§ **The task**: Your answer is one number: the count of lines below that hold the word "Pages".

§ **Supplied material**:

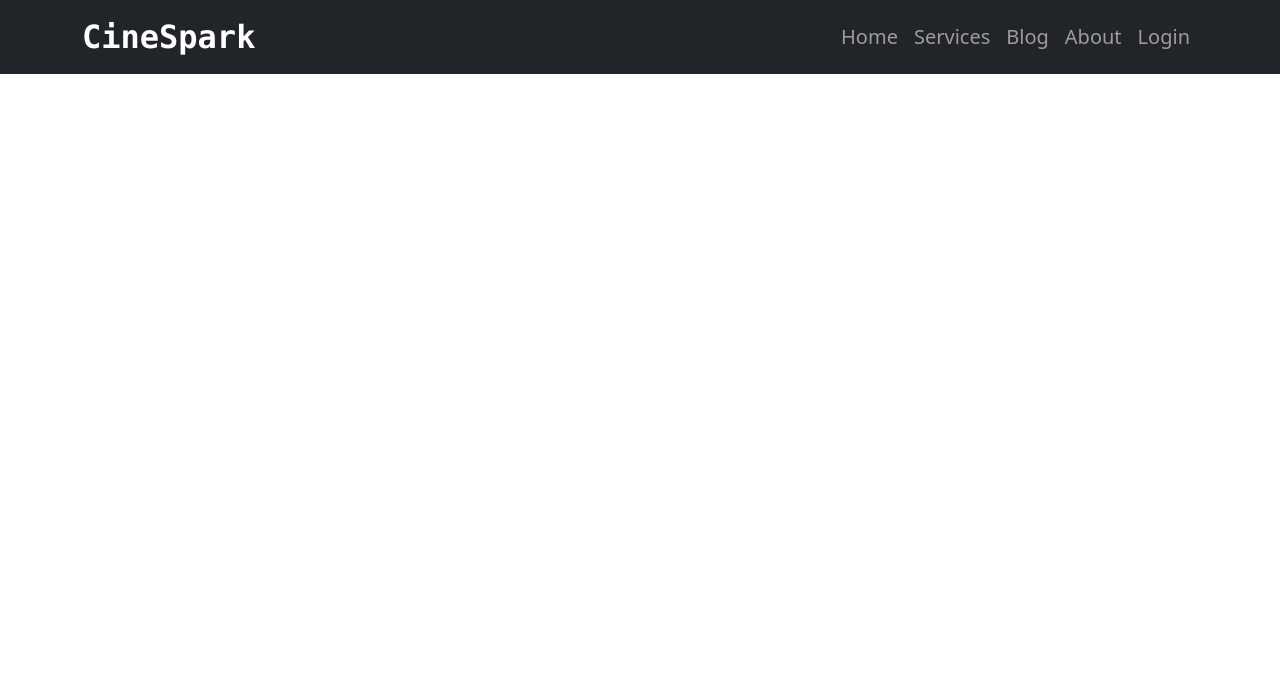
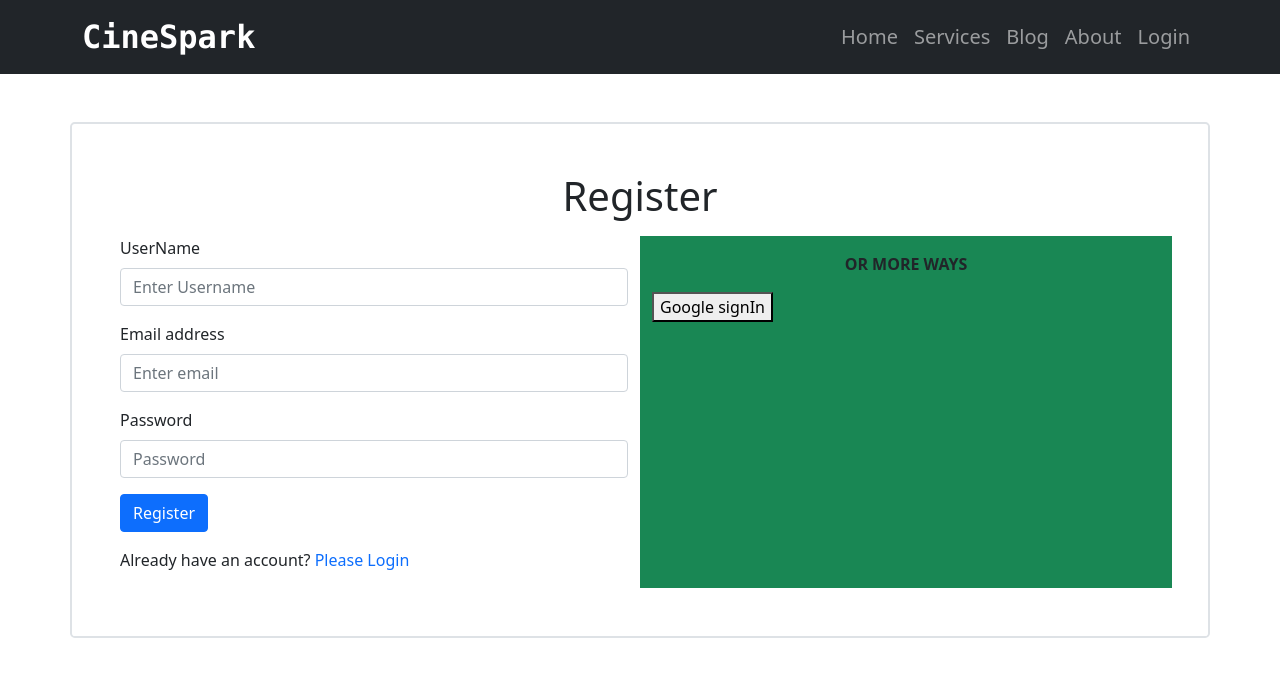
Before and after one commit to fahim00001/filming, a React (Create React App) app: page /register in a window 1280 px wide. Shown: the top 676 px of the page. Built offline with nearby package versions, Linux system fonts and the light colour scheme.

Commit message:
Regester created

```diff
--- a/package.json
+++ b/package.json
@@ -11,6 +11,7 @@
     "react": "^18.0.0",
     "react-bootstrap": "^2.2.3",
     "react-dom": "^18.0.0",
+    "react-firebase-hooks": "^5.0.3",
     "react-router-dom": "^6.3.0",
     "react-scripts": "5.0.1",
     "web-vitals": "^2.1.4"
--- a/src/App.js
+++ b/src/App.js
@@ -2,6 +2,7 @@ import { Route, Routes } from 'react-router-dom';
 import './App.css';
 import About from './Pages/About/About';
 import Login from './Pages/Authentication/login/Login';
+import Register from './Pages/Authentication/Register/Register';
 import Blog from './Pages/Blog/Blog';
 import Home from './Pages/Home/Home/Home';
 import Header from './Pages/Shared/Header/Header';
@@ -16,6 +17,7 @@ function App() {
           {/* <Route path='/services' element={<Services></Services>} ></Route> */}
           <Route path='/blog' element={<Blog></Blog>} ></Route>
           <Route path='/about' element={<About></About>} ></Route>
+          <Route path='/register' element={<Register></Register>} ></Route>
           <Route path='/login' element={<Login></Login>} ></Route>
         </Routes>
     </div>
--- a/src/Pages/Authentication/Register/Register.js
+++ b/src/Pages/Authentication/Register/Register.js
@@ -1,9 +1,64 @@
-import React from 'react';
+import React, { useRef } from 'react';
+import { Button, Form } from 'react-bootstrap';
+import { Link } from 'react-router-dom';
+import auth from '../../../firebase.init';
+import { useCreateUserWithEmailAndPassword} from 'react-firebase-hooks/auth';
+import './Register.css'
+const Register = () => {
+    const emailRef = useRef("");
+    const passwordRef = useRef('');
+    const userNameRef = useRef('');
 
-const Register = () => {
+    const [
+        createUserWithEmailAndPassword,
+        user,
+        loading,
+        error,
+    ] = useCreateUserWithEmailAndPassword(auth);
+
+
+    const handleRegister = event =>{
+        event.preventDefault();
+        const email = emailRef.current.value;
+        const password = passwordRef.current.value;
+        const UserName = userNameRef.current.value;
+
+        createUserWithEmailAndPassword(email ,password);
+
+    }
     return (
-        <div>
-            <h1>This is register</h1>
+        <div className='container mx-auto w-100 border border-2 p-5 rounded-3'>
+            <h1 className='text-center mb-3' >Register</h1>
+            <div className='row' >
+                <div className='col-12 col-lg-6'>
+                    <Form onSubmit={handleRegister}>
+                        <Form.Group className="mb-3" controlId="formUserName">
+                            <Form.Label>UserName</Form.Label>
+                            <Form.Control ref={userNameRef} type="text" placeholder="Enter Username" />
+                        </Form.Group>
+                        <Form.Group className="mb-3" controlId="formBasicEmail">
+                            <Form.Label>Email address</Form.Label>
+                            <Form.Control ref={emailRef} type="email" placeholder="Enter email" />
+                        </Form.Group>
+
+                        <Form.Group className="mb-3" controlId="formBasicPassword">
+                            <Form.Label>Password</Form.Label>
+                            <Form.Control ref={passwordRef} type="password" placeholder="Password" />
+                        </Form.Group>
+                        <Button variant="primary" type="submit">
+                            Register
+                        </Button>
+                        <p className='mt-3' >Already have an account? <Link to="/login" className='text-primary pe-auto text-decoration-none' >Please Login</Link> </p>
+
+                    </Form>
+                </div>
+
+                <div className=' col-12 col-lg-6 bg-success' >
+                    <p className='m-3 text-center fw-bolder'>OR MORE WAYS</p>
+                    <button type="submit">Google signIn</button>
+                </div>
+            </div>
+
         </div>
     );
 };
--- a/src/Pages/Authentication/login/Login.js
+++ b/src/Pages/Authentication/login/Login.js
@@ -1,9 +1,49 @@
-import React from 'react';
+import React, { useRef } from 'react';
+import { Button, Form } from 'react-bootstrap';
+import { Link } from 'react-router-dom';
 
 const Login = () => {
+  const emailRef = useRef('');
+  const passwordRef = useRef("");
+
     return (
         <div>
-            <h1>this is login </h1>
+            <div className='container mx-auto w-100 border border-2 p-5 rounded-3'>
+                <div className='row'>
+               <div className='col-lg-6'>
+
+               </div>
+               <div className='col-lg-6'>
+               <Form>
+  <Form.Group className="mb-3" controlId="formBasicEmail">
+    <Form.Label>Email address</Form.Label>
+    <Form.Control type="email" placeholder="Enter email" />
+
+  </Form.Group>
+
+  <Form.Group className="mb-3" controlId="formBasicPassword">
+    <Form.Label>Password</Form.Label>
+    <Form.Control type="password" placeholder="Password" />
+  </Form.Group>
+
+  <Button  variant="primary" type="submit">
+    Login
+  </Button>
+ <p className='d-flex align-items-center mb-2' >Forgot password?<Button className='text-decoration-none text-warning' variant="link">Reset password</Button> </p>
+  <p className='mt-3 text-center'>New in cineSpark? <Link to="/register" className='text-primary pe-auto text-decoration-none' >Register now</Link></p>
+    <div className='d-flex justify-content-center align-items-center'>
+    <div className='w-25' ><hr /></div>
+    <p className='m-3 '>or more ways</p>
+    <div className='w-25' ><hr /></div>
+    </div>
+    <button type="submit">Google signIn</button>
+
+                </Form>
+               </div>
+                </div>
+
+            </div>
+
         </div>
     );
 };
```
Also changed, not shown: src/Pages/Authentication/Register/Register.css (added), 1 other file (tests, documents, lock files or other folders).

§ **Exercise answer**: 11